What is expected.
In how many lines of the entries below does "From" appear? Give only the number.

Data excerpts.
————————

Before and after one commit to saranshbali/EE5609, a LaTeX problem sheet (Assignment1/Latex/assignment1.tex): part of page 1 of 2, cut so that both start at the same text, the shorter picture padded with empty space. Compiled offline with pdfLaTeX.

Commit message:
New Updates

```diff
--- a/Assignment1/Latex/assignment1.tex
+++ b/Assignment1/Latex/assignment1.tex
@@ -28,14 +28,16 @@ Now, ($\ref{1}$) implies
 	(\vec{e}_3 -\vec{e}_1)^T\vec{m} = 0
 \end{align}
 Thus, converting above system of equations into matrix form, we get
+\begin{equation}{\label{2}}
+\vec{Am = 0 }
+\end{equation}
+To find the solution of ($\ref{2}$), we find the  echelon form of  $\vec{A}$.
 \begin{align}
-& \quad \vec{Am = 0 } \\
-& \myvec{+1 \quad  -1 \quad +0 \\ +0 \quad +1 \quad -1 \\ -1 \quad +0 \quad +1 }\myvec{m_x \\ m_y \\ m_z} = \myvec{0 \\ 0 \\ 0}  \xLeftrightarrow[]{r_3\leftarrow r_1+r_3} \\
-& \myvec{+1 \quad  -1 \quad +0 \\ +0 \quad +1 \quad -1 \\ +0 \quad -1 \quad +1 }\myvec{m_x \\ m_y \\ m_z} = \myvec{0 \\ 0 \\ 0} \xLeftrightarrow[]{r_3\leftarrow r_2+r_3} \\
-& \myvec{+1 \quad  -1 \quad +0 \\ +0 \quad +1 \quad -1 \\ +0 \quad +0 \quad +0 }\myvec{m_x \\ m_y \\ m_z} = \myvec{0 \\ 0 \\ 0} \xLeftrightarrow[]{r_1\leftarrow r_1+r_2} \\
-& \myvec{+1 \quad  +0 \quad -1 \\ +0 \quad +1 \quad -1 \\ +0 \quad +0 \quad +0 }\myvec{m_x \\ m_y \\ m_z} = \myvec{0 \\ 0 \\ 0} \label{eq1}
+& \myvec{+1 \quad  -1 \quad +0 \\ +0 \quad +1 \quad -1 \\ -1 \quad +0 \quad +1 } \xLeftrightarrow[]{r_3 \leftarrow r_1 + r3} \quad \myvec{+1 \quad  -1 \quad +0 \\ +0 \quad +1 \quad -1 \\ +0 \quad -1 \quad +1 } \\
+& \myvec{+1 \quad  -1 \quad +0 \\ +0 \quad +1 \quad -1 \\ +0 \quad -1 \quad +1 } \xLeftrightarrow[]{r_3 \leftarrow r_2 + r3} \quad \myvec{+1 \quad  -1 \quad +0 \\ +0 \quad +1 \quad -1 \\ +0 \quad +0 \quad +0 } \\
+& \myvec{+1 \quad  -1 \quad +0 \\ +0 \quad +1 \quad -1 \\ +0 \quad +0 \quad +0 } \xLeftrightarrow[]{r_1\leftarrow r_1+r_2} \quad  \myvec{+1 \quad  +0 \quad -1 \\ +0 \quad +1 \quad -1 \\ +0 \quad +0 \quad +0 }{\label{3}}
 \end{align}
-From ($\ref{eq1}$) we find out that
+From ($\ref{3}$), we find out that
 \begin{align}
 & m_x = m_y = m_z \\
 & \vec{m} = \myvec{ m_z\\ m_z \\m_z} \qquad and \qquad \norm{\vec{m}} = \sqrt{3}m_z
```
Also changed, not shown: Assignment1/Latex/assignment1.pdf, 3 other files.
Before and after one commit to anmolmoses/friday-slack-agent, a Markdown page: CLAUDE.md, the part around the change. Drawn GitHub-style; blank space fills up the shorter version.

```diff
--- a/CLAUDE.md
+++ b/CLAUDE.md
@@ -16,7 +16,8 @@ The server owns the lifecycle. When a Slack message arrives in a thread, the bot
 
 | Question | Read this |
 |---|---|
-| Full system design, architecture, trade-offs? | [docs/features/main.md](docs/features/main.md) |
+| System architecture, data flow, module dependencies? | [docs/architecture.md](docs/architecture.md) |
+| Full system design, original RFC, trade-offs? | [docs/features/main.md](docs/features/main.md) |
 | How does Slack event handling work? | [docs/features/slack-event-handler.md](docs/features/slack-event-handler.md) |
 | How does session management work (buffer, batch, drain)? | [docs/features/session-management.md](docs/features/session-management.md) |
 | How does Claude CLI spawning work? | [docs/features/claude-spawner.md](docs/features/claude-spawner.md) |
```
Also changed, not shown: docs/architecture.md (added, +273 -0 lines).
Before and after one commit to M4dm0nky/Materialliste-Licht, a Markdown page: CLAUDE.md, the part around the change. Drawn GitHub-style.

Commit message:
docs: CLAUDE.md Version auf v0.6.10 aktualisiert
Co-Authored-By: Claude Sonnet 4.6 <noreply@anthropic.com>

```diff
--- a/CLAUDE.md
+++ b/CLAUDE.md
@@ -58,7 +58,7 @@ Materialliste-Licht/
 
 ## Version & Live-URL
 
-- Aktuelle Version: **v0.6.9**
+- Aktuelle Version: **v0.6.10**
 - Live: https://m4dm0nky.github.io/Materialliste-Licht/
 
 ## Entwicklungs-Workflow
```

————————

Exercise response.
2